Jammu and Kashmir has a very high burden of malnutrition – 33 per cent of our children are stunted, around 18 per cent are thinner for their age and 24 per cent are undernourished. The malnutrition does not escape adult population as 21 per cent women and 20 per cent men in J&K have a low Body Mass Index – they are thinner than what they should be to lead a healthy and active life.
Malnutrition and nutritional deficiencies are the outcome of low intake of vitamins and minerals, the micronutrients. This situation leads to high incidence of related diseases, and Anemia is the most prominent one, especially in female population.
Studies have revealed that more than 68 per cent of children (6-36 months of age), almost 59 per cent of children below 5 years, 54 per cent of women in their reproductive age, 56 per cent pregnant women and 18 per cent of men in J&K suffer from Anemia.
Nutrition and development are closely related and interdependent. Good nutrition is crucial across the life cycle, to avert irreversible cumulative growth and development deficit that compromise maternal and child health and survival, and achievement of optimal learning outcomes in education.
The other fact that we live with is that the food basket in most households in our state across the economic spectrum is unplanned and unscientific. While tradition and taste are the moving factors in the upper layer of our population, for the poorer households the basket is further limited by the economic considerations. The basket loaded with limited cereals, occasional inclusion of vegetable and almost very little fruit does not fulfill nutritional requirements. It results in nutritional deficiencies of micronutrients. The malnutrition is the major contributor to diet-related non-communicable degenerative diseases like diabetes mellitus, hypertension, cardiovascular diseases, obesity and cancer.
This is where the concept of improving the quality of foods come into play and fortification is the globally accepted method to help humans improve their health. It is even used to eradicate diseases. Take for instance the iodization of the common salt which has led to phenomenal changes.
Fortification of foods by adding minerals and vitamins is the most effective method of reaching vitamins and minerals to all the population groups. It presents a tremendous opportunity towards improving the micronutrient status of populations and reducing dietary deficiencies across population groups.
The fortification technology is a proven one. Developed countries have been fortifying foods for the past 50 years. The main responsibility for appropriate fortification has to be shouldered by the industry for processing and by the government for laying down the standards and for regulatory monitoring. Though India was a late entrant to this, it surely is making all efforts to bridge the historic deficit.
This is the philosophy for what we have done. We started fortification of wheat flour with vitamins and minerals and it offers a simple and effective method to add vital micronutrients like Iron, Folic Acid and Vitamin B12 to the diet of the general population. It effectively tackles common and almost ubiquitous problem of Anemia.
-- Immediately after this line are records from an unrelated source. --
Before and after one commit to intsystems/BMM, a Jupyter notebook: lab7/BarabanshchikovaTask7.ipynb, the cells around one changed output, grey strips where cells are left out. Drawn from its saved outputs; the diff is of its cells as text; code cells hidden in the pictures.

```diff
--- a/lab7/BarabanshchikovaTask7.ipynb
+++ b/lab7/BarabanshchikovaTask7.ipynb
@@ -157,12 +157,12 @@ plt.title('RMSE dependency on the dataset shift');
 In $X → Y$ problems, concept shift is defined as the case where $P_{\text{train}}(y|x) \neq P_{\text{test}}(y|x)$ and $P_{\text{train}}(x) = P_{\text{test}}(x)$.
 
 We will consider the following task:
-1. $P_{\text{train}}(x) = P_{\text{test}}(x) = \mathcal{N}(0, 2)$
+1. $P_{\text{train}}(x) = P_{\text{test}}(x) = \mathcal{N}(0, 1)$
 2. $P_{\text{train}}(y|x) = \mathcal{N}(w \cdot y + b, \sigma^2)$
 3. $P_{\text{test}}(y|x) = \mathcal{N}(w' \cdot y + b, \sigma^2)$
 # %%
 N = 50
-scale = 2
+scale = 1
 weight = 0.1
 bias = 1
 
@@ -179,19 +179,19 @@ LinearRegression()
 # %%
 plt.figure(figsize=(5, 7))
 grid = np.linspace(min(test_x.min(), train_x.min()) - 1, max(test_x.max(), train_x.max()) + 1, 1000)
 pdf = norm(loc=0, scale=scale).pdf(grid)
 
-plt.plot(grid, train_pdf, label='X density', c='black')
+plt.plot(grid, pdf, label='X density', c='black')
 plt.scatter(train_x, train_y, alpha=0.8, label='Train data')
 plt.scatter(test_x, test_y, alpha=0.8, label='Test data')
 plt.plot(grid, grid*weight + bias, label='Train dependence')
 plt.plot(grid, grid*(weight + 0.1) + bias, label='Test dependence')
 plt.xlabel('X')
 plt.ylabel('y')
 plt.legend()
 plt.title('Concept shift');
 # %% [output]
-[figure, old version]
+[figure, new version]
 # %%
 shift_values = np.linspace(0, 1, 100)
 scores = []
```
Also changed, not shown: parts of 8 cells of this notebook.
Presently, more than 130 countries in the world are fortifying wheat flour, and amongst these, wheat flour fortification is mandated by law in 75 countries.
Consumption of Aata (wheat flour) fortified with addition of Iron, Folic Acid and Vitamin B12, helps in, improving health and immunity level of children as also their mental development and school performance. In adults, it improves overall health, nutritional status, working capacity and in-comes thereby reducing the burden of health care costs, and improving the working capacity.
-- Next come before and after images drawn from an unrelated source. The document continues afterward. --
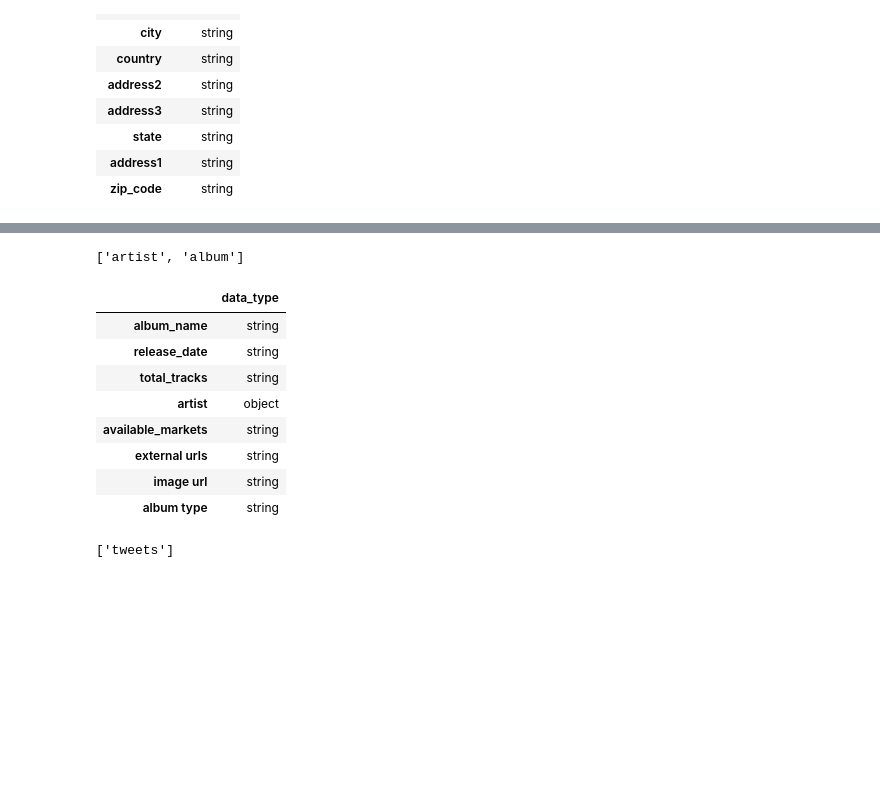
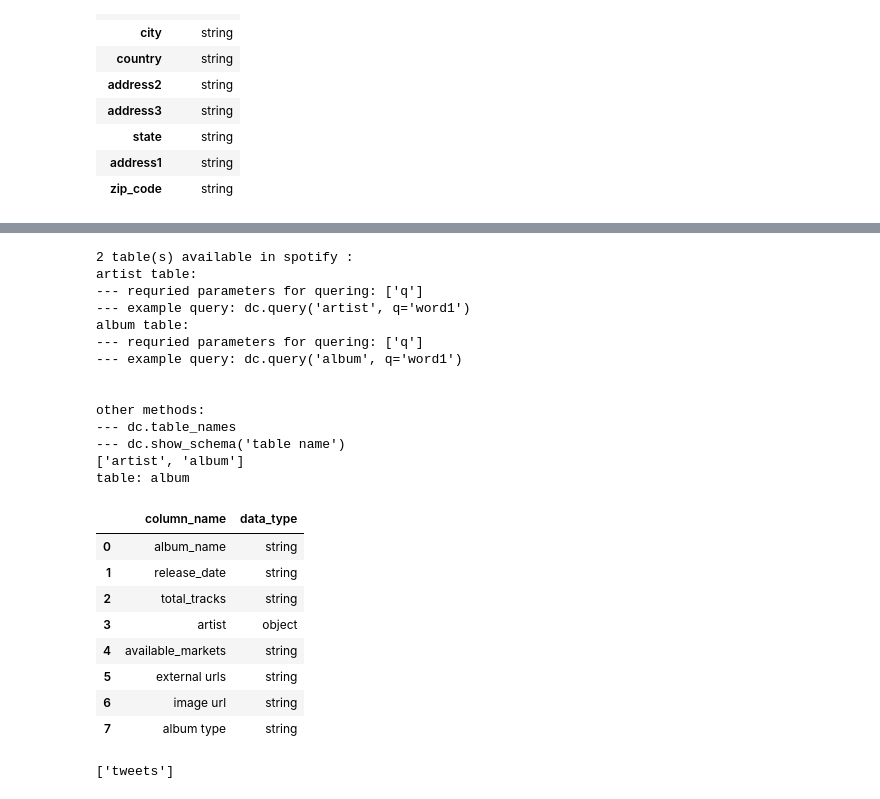
Before and after one commit to sfu-db/dataprep, a Jupyter notebook: demo.ipynb, the cells around one changed output, grey strips where cells are left out. Drawn from its saved outputs; the diff is of its cells as text; code cells hidden in the pictures; blank space fills up the shorter version.

Commit message:
refined show_schema and info methods

```diff
--- a/demo.ipynb
+++ b/demo.ipynb
@@ -75,27 +74,42 @@ df
 # %%
 client_id = '9f2b33cbc59c4fb3aac9aabdbd5b8d00'
 client_secret = 'ce1e42a3b39f4410897598bb70a21828'
 
-dc = Connector("file://DataConnectorConfigs/spotify", auth_params={"client_id": client_id, "client_secret": client_secret})
+dc = Connector("./DataConnectorConfigs/spotify", auth_params={"client_id": client_id, "client_secret": client_secret})
 #dc = Connector("file://../config_files/spotify", auth_params={"token":"BQDcmurGDG0hhjPsTaW-uMOlboOmT1S---VrnXIPKc0_lulIr94So6kH1tvoMThShFqVsK0ZlrQcrTcRcvtTlgaufV6IqpbWPiLKTFIT9QdstmcYXta7bXKDImA52dTHpzqLjEGFhDxszTqvsmcy0xpEvIZXPdKCVXI"})
 #df = dc.query("artist", q="adele")
+
+dc.info()
 
 print(dc.table_names)
 dc.show_schema('album')
 
 # df = dc.query("album", q="yellow")
 # df
 # %% [output]
+2 table(s) available in spotify :
+artist table:
+--- requried parameters for quering: ['q']
+--- example query: dc.query('artist', q='word1')
+album table:
+--- requried parameters for quering: ['q']
+--- example query: dc.query('album', q='word1')
+
+
+other methods:
+--- dc.table_names
+--- dc.show_schema('table name')
 ['artist', 'album']
+table: album
-|  | data_type |
-| album_name | string |
-| release_date | string |
-| total_tracks | string |
-| artist | object |
-| available_markets | string |
-| external urls | string |
-| image url | string |
-| album type | string |
+|  | column_name | data_type |
+| 0 | album_name | string |
+| 1 | release_date | string |
+| 2 | total_tracks | string |
+| 3 | artist | object |
+| 4 | available_markets | string |
+| 5 | external urls | string |
+| 6 | image url | string |
+| 7 | album type | string |
 # %%
 client_id = 'j5bcIQapZUhRCWqfeRlz6jDIO'
 client_secret = 'Bc9KLr9csRuANgu0ImoSMR0mh7VH6l19GNwF6VJvzMOV0AXxym'
```
Also changed, not shown: parts of 3 cells of this notebook, 1 other file.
Low reach of safe drinking water at the household level, poor hygiene and also the poor personal and environmental sanitation are other factors that impact good health and nutrition because these affect the nutrient absorption, lower immunity, and add to the disease burden with even higher levels of malnutrition, including micronutrient malnutrition.
Malnutrition, however, transcends all barriers though the poorest are affected the most. Anemia due to micronutrient malnutrition cuts across all socio-economic groups, affecting all.
(Shubam Puri is Director Nav Bharat Flour Mills that introduced fortified P-Mark Chaki Aata under the brand name Vitamin+.)